Marshall, whose brother, Garry Marshall, co-created the series, died in 2018.

“Laverne & Shirley” was known almost as much for its opening theme as the show itself.
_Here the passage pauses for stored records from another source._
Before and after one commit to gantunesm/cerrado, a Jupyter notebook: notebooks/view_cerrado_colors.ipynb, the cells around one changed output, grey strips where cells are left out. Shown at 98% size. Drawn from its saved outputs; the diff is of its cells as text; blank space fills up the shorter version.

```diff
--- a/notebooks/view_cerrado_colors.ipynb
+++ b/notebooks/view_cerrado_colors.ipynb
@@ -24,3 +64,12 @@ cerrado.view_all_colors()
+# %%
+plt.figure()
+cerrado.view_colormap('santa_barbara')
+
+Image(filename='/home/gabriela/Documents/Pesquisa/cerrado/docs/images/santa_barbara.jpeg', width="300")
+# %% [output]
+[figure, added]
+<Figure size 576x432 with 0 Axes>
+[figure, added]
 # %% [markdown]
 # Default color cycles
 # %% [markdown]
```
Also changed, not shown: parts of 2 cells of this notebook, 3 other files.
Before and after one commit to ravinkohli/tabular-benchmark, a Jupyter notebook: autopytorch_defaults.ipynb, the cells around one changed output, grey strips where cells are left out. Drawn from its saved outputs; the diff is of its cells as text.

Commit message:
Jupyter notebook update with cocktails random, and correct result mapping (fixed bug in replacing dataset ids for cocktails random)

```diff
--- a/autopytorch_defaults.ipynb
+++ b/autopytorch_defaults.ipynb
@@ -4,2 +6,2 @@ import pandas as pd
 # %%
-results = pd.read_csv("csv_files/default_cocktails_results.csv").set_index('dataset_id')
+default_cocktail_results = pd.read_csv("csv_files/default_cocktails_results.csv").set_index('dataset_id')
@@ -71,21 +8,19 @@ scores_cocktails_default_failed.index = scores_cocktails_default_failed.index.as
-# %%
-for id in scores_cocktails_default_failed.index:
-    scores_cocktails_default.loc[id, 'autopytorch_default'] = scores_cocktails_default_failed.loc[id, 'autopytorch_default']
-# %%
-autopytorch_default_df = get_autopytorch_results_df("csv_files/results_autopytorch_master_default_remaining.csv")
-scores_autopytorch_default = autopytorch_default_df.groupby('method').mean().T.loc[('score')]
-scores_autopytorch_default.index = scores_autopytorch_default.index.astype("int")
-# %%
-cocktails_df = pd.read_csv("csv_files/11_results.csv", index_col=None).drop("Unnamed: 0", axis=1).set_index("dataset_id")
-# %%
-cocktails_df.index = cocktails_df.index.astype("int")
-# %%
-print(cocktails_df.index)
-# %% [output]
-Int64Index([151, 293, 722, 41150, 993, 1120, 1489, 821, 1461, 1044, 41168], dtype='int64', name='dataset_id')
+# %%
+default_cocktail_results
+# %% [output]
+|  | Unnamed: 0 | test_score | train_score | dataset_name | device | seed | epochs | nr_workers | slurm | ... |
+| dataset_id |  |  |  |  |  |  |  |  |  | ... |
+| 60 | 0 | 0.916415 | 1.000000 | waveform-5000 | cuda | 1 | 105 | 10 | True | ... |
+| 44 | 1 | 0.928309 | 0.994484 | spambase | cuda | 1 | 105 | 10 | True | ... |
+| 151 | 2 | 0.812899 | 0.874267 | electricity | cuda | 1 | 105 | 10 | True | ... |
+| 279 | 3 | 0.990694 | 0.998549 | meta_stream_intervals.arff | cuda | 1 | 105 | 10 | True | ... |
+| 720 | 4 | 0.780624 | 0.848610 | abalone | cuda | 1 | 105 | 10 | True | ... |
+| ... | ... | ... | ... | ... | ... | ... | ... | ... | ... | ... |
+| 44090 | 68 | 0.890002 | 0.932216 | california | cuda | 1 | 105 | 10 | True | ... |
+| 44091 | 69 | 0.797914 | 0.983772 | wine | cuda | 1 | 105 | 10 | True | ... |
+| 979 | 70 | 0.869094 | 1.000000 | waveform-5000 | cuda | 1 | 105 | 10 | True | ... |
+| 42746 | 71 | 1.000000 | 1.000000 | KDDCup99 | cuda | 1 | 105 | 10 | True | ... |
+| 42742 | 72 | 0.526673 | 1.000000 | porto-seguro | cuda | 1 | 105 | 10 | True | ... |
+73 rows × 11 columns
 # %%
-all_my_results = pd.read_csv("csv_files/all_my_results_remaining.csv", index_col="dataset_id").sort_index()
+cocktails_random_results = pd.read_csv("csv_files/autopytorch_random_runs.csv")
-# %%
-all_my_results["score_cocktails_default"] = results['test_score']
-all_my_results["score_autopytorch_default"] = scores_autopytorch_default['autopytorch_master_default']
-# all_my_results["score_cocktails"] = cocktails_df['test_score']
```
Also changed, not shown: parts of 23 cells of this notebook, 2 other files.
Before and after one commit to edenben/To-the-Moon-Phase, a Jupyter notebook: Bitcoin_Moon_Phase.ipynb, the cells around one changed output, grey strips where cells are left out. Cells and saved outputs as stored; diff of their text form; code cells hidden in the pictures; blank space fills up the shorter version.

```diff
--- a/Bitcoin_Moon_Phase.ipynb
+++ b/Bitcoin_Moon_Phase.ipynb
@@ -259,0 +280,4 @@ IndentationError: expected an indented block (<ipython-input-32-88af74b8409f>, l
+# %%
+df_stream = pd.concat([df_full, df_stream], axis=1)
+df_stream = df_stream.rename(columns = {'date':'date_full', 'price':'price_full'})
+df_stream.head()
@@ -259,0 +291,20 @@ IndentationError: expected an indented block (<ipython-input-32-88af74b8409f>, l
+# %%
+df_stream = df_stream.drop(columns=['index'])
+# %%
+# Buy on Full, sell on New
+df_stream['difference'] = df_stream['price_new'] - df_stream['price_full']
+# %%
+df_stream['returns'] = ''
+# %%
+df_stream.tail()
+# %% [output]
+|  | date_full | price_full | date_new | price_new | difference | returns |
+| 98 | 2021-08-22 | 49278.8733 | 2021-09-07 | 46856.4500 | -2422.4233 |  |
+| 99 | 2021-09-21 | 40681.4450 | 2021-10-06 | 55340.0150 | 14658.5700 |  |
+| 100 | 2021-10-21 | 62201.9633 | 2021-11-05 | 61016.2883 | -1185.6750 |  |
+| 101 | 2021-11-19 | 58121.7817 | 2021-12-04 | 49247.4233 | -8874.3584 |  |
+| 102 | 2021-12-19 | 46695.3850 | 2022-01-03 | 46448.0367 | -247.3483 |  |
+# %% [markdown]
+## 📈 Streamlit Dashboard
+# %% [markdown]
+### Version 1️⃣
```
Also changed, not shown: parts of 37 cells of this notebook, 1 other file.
Williams’ and Marshall’s chant of “schlemiel, schlimazel” as they skipped together became a cultural phenomenon and oft-invoked piece of nostalgia.

New Czech President Vows to Boost Ties with Taiwan

Czech President-elect Petr Pavel vowed Monday to boost his country’s ties with Taiwan after holding a phone call with the island’s president and foreign minister. 

President Tsai Ing-wen congratulated Pavel on his win in Saturday’s presidential run-off over the populist billionaire Andrej Babis. 

“I thanked her for her congratulations, and I assured her that Taiwan and the Czech Republic share the values of freedom, democracy, and human rights,” Pavel said on Twitter. 

“We agreed on strengthening our partnership,” added the former general, who served as head of NATO’s military committee in 2015-2018. 

He said he “expressed hope to have the opportunity to meet President Tsai in person in the future.” 

The call is likely to anger China, which is trying to keep Taipei isolated on the world stage and prevents any sign of international legitimacy for the island. 

Beijing claims self-ruled, democratic Taiwan as part of its territory to be seized one day, by force if necessary. 

The Taiwanese presidential office said the call, which Taiwan’s Foreign Minister Joseph Wu also joined, lasted almost 15 minutes. 

“The president… acknowledged that President-elect Pavel carries on the spirit of former Czech President (Vaclav) Havel who respected democracy, freedom and human rights, under which the republic was founded, and is like-minded with Taiwan,” Tsai’s office said in a statement. 

Havel was the Czech Republic’s first president in 1993-2003. 

Before Havel became head of state, the anti-communist dissident playwright had in 1989 led the so-called Velvet Revolution, which toppled communism in former Czechoslovakia. 

As the Czech Republic’s fourth president, Pavel will replace pro-Chinese and pro-Russian incumbent Milos Zeman, whose final term expires in March.  

Zeman is currently visiting Aleksandar Vucic, the president of Serbia, which has not joined Western sanctions against Moscow following its invasion of Ukraine. 

In a sign that his foreign policy would vastly differ from Zeman’s, Pavel spoke with Ukrainian President Volodymyr Zelenskyy on the phone Sunday.